__Source material__:

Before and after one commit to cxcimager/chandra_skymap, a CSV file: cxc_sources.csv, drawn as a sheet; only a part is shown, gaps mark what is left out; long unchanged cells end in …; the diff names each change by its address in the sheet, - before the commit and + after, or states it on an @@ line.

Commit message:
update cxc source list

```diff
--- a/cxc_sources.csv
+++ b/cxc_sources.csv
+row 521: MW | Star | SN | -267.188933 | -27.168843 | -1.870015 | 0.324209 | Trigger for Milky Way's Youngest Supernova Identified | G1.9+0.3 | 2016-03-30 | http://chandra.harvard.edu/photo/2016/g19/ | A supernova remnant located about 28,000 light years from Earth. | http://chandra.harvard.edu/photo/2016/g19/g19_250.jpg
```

--

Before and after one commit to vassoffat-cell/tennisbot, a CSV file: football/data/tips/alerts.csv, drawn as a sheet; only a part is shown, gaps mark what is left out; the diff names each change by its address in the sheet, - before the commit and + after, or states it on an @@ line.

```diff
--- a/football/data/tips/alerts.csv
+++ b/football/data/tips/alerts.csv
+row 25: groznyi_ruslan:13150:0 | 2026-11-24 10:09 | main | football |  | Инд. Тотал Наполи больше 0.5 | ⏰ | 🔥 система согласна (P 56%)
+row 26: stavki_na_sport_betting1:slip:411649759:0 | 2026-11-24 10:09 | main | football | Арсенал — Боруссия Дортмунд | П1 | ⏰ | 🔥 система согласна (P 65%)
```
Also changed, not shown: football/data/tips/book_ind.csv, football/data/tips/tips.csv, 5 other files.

__Problem statement__: Which lines above hold the string "data"? Please copy all of them.

__Solution below__:
Before and after one commit to vassoffat-cell/tennisbot, a CSV file: football/data/tips/alerts.csv, drawn as a sheet; only a part is shown, gaps mark what is left out; the diff names each change by its address in the sheet, - before the commit and + after, or states it on an @@ line.
--- a/football/data/tips/alerts.csv
+++ b/football/data/tips/alerts.csv
Also changed, not shown: football/data/tips/book_ind.csv, football/data/tips/tips.csv, 5 other files.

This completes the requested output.